Companies have rushed to borrow tens of billions of dollars this week, a sign that optimism about the outlook for the economy is beginning to take hold.
Dozens of big companies, from BMW (
The post-Labor Day period is typically busy for bankers and traders as they return from summer vacations, but the sharp increase in bond issues in recent days has surpassed expectations, analysts said.
It’s a sign of rising confidence that companies are willing to borrow rather than conservatively manage their debt loads, and investors are willing to lend rather than sit on cash, as concerns about a potential recession diminish.
“There is no question in my mind that the economy is slowing, but there is also no question that it’s not going into recession,” said Andrew Brenner, the head of international fixed income at National Alliance Securities. “The window for companies to borrow is wide open right now.”
The improving sentiment in the bond market echoes the rally in the stock market this year, as investors have become increasingly hopeful that the economy can achieve a so-called soft landing.
Despite the parallels in sentiment, the wave of bond issuance itself weighed on stocks this week. The bumper bond supply pushed bond prices lower, which raises yields. Stock prices are sensitive to increases in interest rates, such as bond yields, because it can raise costs for companies.
The S&P 500 (
The dollar has gained about 5 percent over the past few weeks against the currencies of major trading partners, a sharp move in that market, suggesting that investors are piling into U.S. assets as growth in China falters and the outlook for Europe is underwhelming. Europe’s benchmark Stoxx 600 index has fallen for eight consecutive days.
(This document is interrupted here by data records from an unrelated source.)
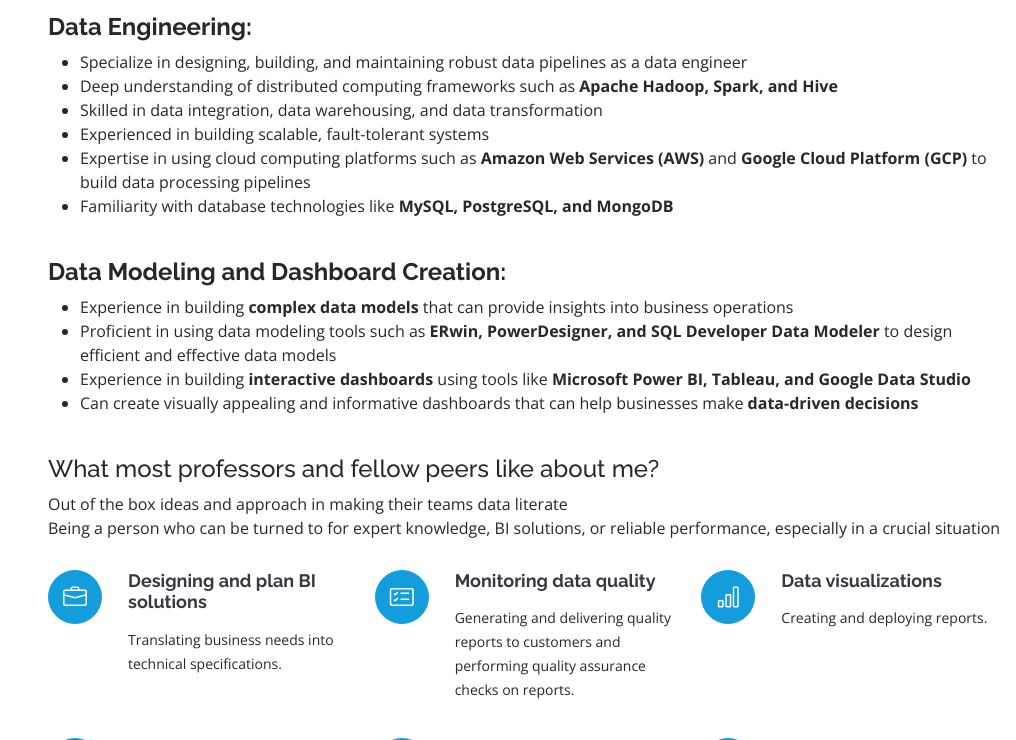
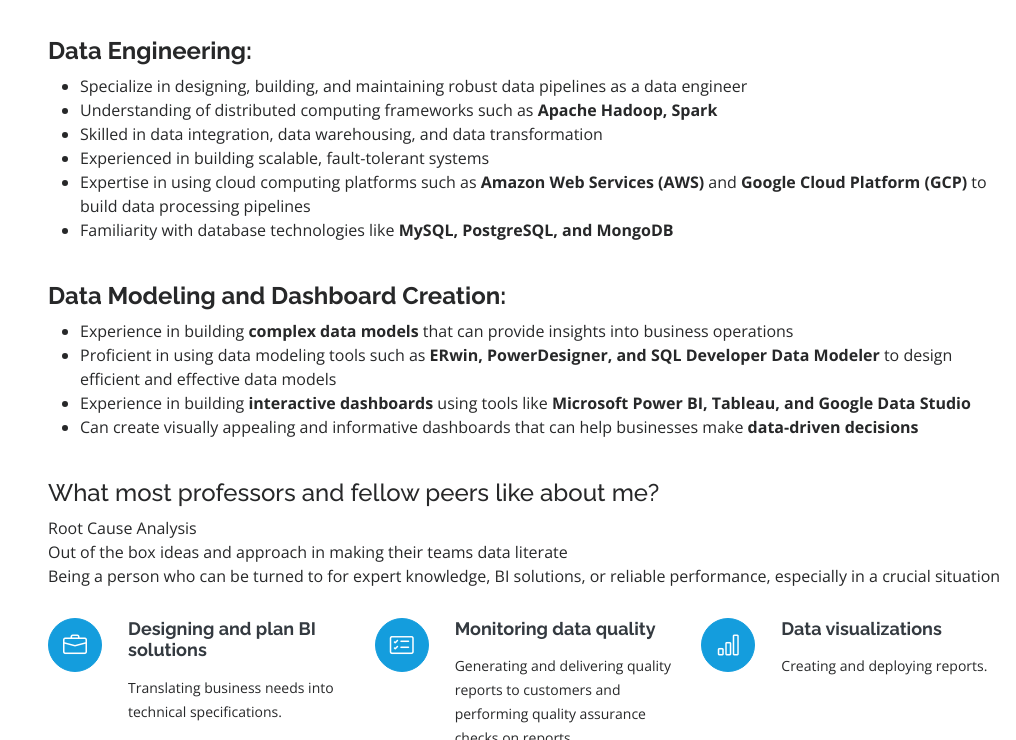
Before and after one commit to koushik2299/koushik2299.github.io, a plain HTML site: page index.html in a window 1280 px wide. Shown: the part 2168-2908 px from the top of the page, without its empty margins (264-1280 px from the left). Drawn offline with nearby package versions, Linux system fonts and the light colour scheme.

Commit message:
Update index.html

```diff
--- a/index.html
+++ b/index.html
@@ -134,7 +134,7 @@
             <div class="row">
               <div class="col-lg-6">
                 <ul>
-                  <li><i class="bi bi-chevron-right"></i> <strong>Internship:</strong> <span>Actively Seeking For Fall 2023 and Spring 2024</span></li>
+                  <li><i class="bi bi-chevron-right"></i> <strong>Internship:</strong> <span>Actively Seeking Data Engineering Internship Spring 2024</span></li>
                   <li><i class="bi bi-chevron-right"></i> <strong>Website:</strong> <span>saikoushik.github.io</span></li>
                   <li><i class="bi bi-chevron-right"></i> <strong>Phone:</strong> <span>+1 (669)222-9587</span></li>
                   <li><i class="bi bi-chevron-right"></i> <strong>City:</strong> <span>Boston, USA</span></li>
@@ -232,7 +232,7 @@
           <h4><strong>Data Engineering: </strong></h4><p> </p>
           <ul>
             <li>Specialize in designing, building, and maintaining robust data pipelines as a data engineer</li>
-            <li>Deep understanding of distributed computing frameworks such as <strong>Apache Hadoop, Spark, and Hive</strong></li>
+            <li>Understanding of distributed computing frameworks such as <strong>Apache Hadoop, Spark</strong></li>
             <li>Skilled in data integration, data warehousing, and data transformation</li>
             <li>Experienced in building scalable, fault-tolerant systems</li>
             <li>Expertise in using cloud computing platforms such as <strong>Amazon Web Services (AWS)</strong> and <strong>Google Cloud Platform (GCP)</strong> to build data processing pipelines</li>
@@ -256,7 +256,7 @@
 
 
           <h4>What most professors and fellow peers like about me?</h4><p> </p>
-
+          <p>Root Cause Analysis</p>
           <p>Out of the box ideas and approach in making their teams data literate</p>
           <p>Being a person who can be turned to for expert knowledge, BI solutions, or reliable performance, especially in a crucial situation</p>
         </div>
```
This week, analysts at Goldman Sachs lowered their forecast probability of a recession in the United States to just 15 percent. A recent survey of investors conducted by Bank of America showed an increase in respondents who want companies to employ more expansive strategies, spending on growth rather than reining in costs and paying down debt.
Some analysts also attributed the rise in bond issuance this week to the potential for borrowing costs to rise further in the months ahead, as the Federal Reserve considers whether to increase interest rates again. And even if the Fed leaves rates alone, a relatively strong economy also makes the prospects for eventual rate cuts more distant.
This week also presented a rare window without the U.S. government flooding markets with newly issued debt, making companies that need to raise cash able to get deals done sooner rather than later.
“There remains more of a conservative mind-set than I think there need be,” said Jonny Fine, who runs investment-grade debt issuance at Goldman Sachs, speaking about the highest-quality, most creditworthy companies. “As a result, a large number of companies want to be first in the queue when supply is expected to be heavy.”
The borrowing binge has also begun to extend to riskier, lower-rated companies, another sign of optimism among investors about the economy.
Still, credit ratings downgrades and defaults picked up in August, according to S&P Global, leading the rating agency to raise its forecast for the share of lowly rated companies that will renege on their debts over the next year in the United States, to 4.5 percent from 3.2 percent over the past year.
The bond uptick also comes as analysts and investors point to a looming “maturity wall,” with some borrowers closing in on deadlines to refinance low-interest bonds if they want to avoid having to repay the debt in full when it comes due.
“Companies have been postponing this unpleasant transition to high borrowing costs but we are getting to this window where time is running out,” said Yuri Seliger, a credit analyst at Bank of America.
However, a number of companies are avoiding locking in high interest rates for lengthy periods, with many recent bonds carrying much shorter repayment timelines than usual, giving companies flexibility to lower their costs if interest rates fall in the coming years.
“It makes sense,” Mr. Seliger said. “If interest rates are really high right now, why do I want to lock that in for 30 years?”